» Instructions to follow
"mark" is the word to look for; say how many lines of the listing below contain it, and nothing else.

» Extracted records
--- START ---

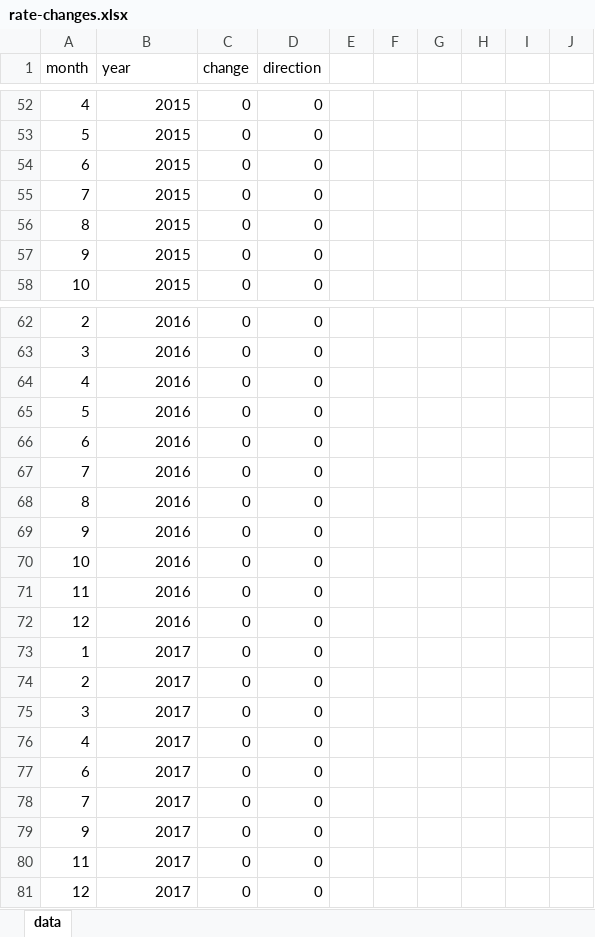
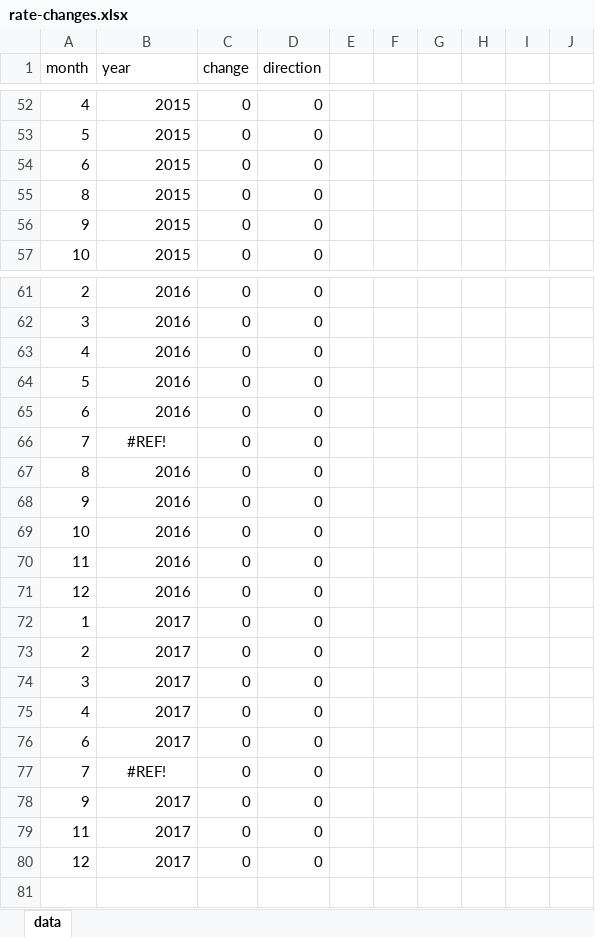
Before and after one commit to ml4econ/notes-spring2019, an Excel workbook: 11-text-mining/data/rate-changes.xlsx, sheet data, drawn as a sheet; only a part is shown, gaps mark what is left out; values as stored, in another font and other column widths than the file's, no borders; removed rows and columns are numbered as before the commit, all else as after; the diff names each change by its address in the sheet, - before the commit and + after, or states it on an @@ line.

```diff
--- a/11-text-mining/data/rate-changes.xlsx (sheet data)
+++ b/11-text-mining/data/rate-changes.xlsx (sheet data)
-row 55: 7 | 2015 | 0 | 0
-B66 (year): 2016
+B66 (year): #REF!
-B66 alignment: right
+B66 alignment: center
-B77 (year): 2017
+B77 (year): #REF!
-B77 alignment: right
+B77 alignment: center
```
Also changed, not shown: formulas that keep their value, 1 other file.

--- END ---
--- START ---

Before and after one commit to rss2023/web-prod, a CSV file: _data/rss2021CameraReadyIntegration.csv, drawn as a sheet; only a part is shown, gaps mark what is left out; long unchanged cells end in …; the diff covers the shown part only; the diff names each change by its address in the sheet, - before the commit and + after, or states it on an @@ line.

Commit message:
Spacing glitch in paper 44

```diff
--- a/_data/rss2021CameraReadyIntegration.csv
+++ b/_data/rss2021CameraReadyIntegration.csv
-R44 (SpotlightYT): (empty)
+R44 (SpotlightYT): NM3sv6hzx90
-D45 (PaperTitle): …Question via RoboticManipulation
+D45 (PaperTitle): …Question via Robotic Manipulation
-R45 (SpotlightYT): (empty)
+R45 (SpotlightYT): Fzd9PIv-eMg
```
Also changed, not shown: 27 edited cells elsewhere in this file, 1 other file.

--- END ---
--- START ---

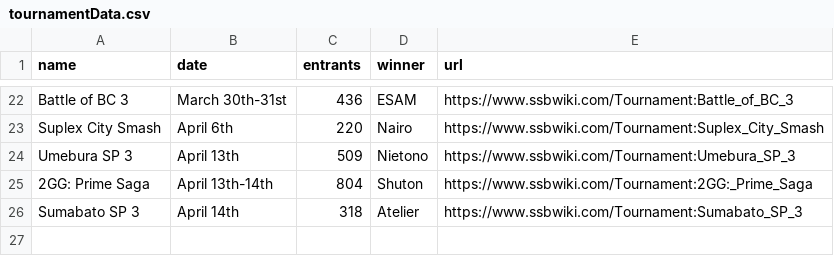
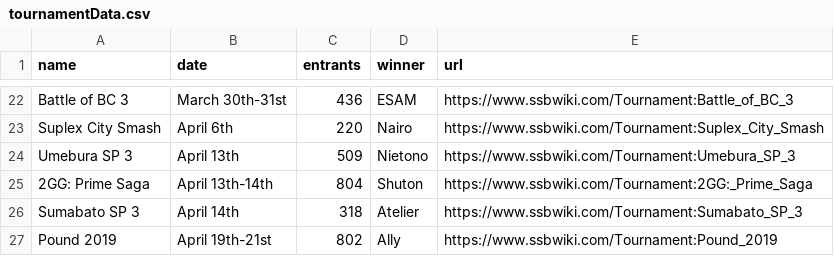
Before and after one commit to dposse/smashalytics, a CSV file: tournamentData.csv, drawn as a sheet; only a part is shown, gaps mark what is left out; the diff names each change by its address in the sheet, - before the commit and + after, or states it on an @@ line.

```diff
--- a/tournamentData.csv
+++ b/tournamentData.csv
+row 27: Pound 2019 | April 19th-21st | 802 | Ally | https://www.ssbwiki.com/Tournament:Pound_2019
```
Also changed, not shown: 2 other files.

--- END ---

» Solution for this problem
3